Mooting is a daunting activity for beginners and experienced mooters. A student, with progresses and experiences in more moots they become less daunting, but it is not a natural experience. Many students who had previously signaled their desire to participate in a moot will, by the date the moot arrives, would rather be anywhere else than in the moot. Fortunately or unfortunately, depending on your perspective, some students take that as a reason to stay at home, go shopping or do anything else that isn’t a moot. This leaves those who want to do it and can handle the nerves and anxiety in a better off position because the competition eliminates itself before they have even gotten to the moot.
Anyway, in my last moot, watching the new mooters take to the floor made me want to jump down from my side and give them some quick pointers before they begun. I couldn’t then, but I can now. Here it goes:
- BE PREPARED.
Seriously, be prepared, there’s a reason it’s written in all Caps. Not only will this mean you’re ready for questions from the Bench but you’ll be a lot less nervous.
- Make sure your written submissions are clear, precise, accurate and easy to follow.
You want your judge to focus on your advocacy not on trying to follow your citations on the page.
- “Uhm is not an answer”, don’t say “Uhm”, “ahhh”, “err”, it just makes it sound like you don’t know what you’re talking about or you’re about to say something stupid or untrue.
If you feel an ‘Uhm’ coming on press the tip of your tongue to the roof of your mouth. It’ll give you a moment to compose your thoughts and make you sound considered and precise.
- This is court, not like, the shopping centre.
Don’t use the word “like”, like this: “So your Honour, my client like, entered into this, like, contract…”. It makes you sound young, inexperienced and unsure. Did your client enter into a contract or did she not? You can’t like enter into a contract but you can enter into a contract.
- You’re a team, act like a team!
Yes there’s one person on their feet speaking but the rest of your team at the bar table should be following your argument, following cases, handing you summaries of a case if needed and so on. You’re not just being judged on how well you speak, you’re being judged on your collective advocacy skills.
- It’s ok to pause, take a moment, consult with your team and continue.
It’ll allow you to compose and reset, it also shows the Bench that you’re working as a unit.
- Call the judge the right thing!
What jurisdiction you’re in will determine what you call the judge. Don’t forget to look it up and be consistent. Some judges don’t mind being called “Madam” or “sir” but Your Honour is probably best- again, jurisdiction depending. Don’t call them Your Majesty. I’ve seen that- it’s embarrassing.
- Be clear about your argument and don’t be deviated from stressing your main points.
Use this formula: begin your argument by telling the Bench what you’re going to argue, argue it, then tell the Bench what you just argued.
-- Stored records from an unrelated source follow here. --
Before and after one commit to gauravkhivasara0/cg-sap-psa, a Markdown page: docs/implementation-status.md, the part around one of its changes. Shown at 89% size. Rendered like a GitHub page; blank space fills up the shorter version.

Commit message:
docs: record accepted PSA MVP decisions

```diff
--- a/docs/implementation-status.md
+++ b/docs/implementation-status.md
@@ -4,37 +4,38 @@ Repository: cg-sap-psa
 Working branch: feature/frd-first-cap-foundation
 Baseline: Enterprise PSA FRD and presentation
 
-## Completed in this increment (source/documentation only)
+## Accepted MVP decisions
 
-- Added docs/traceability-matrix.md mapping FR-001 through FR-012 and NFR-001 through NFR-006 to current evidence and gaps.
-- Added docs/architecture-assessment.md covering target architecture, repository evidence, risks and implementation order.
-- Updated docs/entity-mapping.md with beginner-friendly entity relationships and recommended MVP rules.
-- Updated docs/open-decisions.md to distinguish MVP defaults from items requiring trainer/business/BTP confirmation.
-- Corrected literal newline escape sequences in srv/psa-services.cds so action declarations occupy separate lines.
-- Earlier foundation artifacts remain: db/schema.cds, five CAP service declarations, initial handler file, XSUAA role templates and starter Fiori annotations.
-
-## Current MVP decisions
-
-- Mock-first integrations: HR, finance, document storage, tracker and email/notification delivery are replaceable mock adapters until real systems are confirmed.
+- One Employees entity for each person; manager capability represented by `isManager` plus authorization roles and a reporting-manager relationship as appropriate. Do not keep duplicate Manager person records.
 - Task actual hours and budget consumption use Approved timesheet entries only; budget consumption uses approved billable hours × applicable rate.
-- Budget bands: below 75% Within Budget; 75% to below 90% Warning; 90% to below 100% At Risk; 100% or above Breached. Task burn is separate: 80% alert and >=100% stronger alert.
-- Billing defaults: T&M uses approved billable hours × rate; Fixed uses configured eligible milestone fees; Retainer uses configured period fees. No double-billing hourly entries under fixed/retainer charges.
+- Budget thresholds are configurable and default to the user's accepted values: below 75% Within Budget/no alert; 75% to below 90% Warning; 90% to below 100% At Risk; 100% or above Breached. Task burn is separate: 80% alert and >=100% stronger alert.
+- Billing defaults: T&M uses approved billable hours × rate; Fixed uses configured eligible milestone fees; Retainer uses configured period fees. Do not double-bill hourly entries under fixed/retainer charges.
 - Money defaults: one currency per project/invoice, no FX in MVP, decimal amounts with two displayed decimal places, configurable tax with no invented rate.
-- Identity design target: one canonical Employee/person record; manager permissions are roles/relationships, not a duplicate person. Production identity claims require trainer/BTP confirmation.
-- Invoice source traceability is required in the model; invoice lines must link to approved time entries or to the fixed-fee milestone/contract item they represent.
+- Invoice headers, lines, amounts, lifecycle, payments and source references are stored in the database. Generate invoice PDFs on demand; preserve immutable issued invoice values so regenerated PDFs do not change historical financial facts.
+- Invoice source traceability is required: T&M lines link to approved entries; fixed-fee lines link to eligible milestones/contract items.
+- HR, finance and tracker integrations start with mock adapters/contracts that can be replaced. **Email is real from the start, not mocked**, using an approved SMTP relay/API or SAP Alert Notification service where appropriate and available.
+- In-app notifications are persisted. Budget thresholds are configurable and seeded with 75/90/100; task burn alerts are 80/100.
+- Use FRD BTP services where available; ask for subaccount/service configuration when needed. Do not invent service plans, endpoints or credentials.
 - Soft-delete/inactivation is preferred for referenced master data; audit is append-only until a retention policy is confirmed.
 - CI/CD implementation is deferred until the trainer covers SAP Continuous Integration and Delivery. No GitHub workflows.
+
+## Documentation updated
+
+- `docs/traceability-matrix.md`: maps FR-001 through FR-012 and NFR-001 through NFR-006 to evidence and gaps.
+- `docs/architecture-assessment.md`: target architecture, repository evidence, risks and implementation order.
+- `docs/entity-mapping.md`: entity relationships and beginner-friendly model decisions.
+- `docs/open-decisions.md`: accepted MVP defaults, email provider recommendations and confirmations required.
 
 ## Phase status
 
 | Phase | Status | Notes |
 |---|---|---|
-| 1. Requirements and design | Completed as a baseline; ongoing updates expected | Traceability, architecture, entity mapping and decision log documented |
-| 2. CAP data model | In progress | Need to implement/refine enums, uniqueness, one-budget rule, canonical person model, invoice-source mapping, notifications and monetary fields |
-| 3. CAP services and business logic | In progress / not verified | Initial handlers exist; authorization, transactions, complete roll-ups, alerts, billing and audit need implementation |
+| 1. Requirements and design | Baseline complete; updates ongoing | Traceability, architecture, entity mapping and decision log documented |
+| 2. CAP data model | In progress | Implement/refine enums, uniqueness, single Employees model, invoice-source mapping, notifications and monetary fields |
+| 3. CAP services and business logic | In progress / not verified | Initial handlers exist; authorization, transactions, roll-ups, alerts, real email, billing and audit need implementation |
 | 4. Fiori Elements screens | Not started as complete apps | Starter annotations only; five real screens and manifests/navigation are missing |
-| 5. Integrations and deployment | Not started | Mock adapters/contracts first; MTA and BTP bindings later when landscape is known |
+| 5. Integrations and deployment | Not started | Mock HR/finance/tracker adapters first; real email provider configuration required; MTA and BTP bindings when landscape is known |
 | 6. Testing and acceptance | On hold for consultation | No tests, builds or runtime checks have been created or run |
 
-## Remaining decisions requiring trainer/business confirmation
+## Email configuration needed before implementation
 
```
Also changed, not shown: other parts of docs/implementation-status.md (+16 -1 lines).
Your main points are important, make sure they get more than a passing mention!
- Speak slowly and clearly.
It’s all well and good to have the best argument but useless if it can’t be understood. Practice your public speaking and consider attending a course to sharpen your skills. As part of your preparation have the last 45 seconds of your final submission and conclusion highlighted and ready to go. This way, if you get a final one minute warning you can wrap up what you’re saying and move on to your final submission and not go over time. You’ll end by affirming your case not in a tangle because you ran out of time.
- While you’re mooting, that very room you are in whether it’s a spare classroom or an actual courtroom is for all intents and purposes a court in session.
All normal rules of court are to be followed in the way you dress, behave, speak, and not speak! Obviously, don’t use your phone, obviously.
- These invaluable tips have been prepared and provided in association with students of Law Centre-II, Faculty of Law, University of Delhi. LC-II is hosting its 3rd National Moot Court Competition : Justified’18 – from 23rd to 25th March, 2018. Follow the latest updates on the Official Page : Justified2k18
Happy Mooting 🙂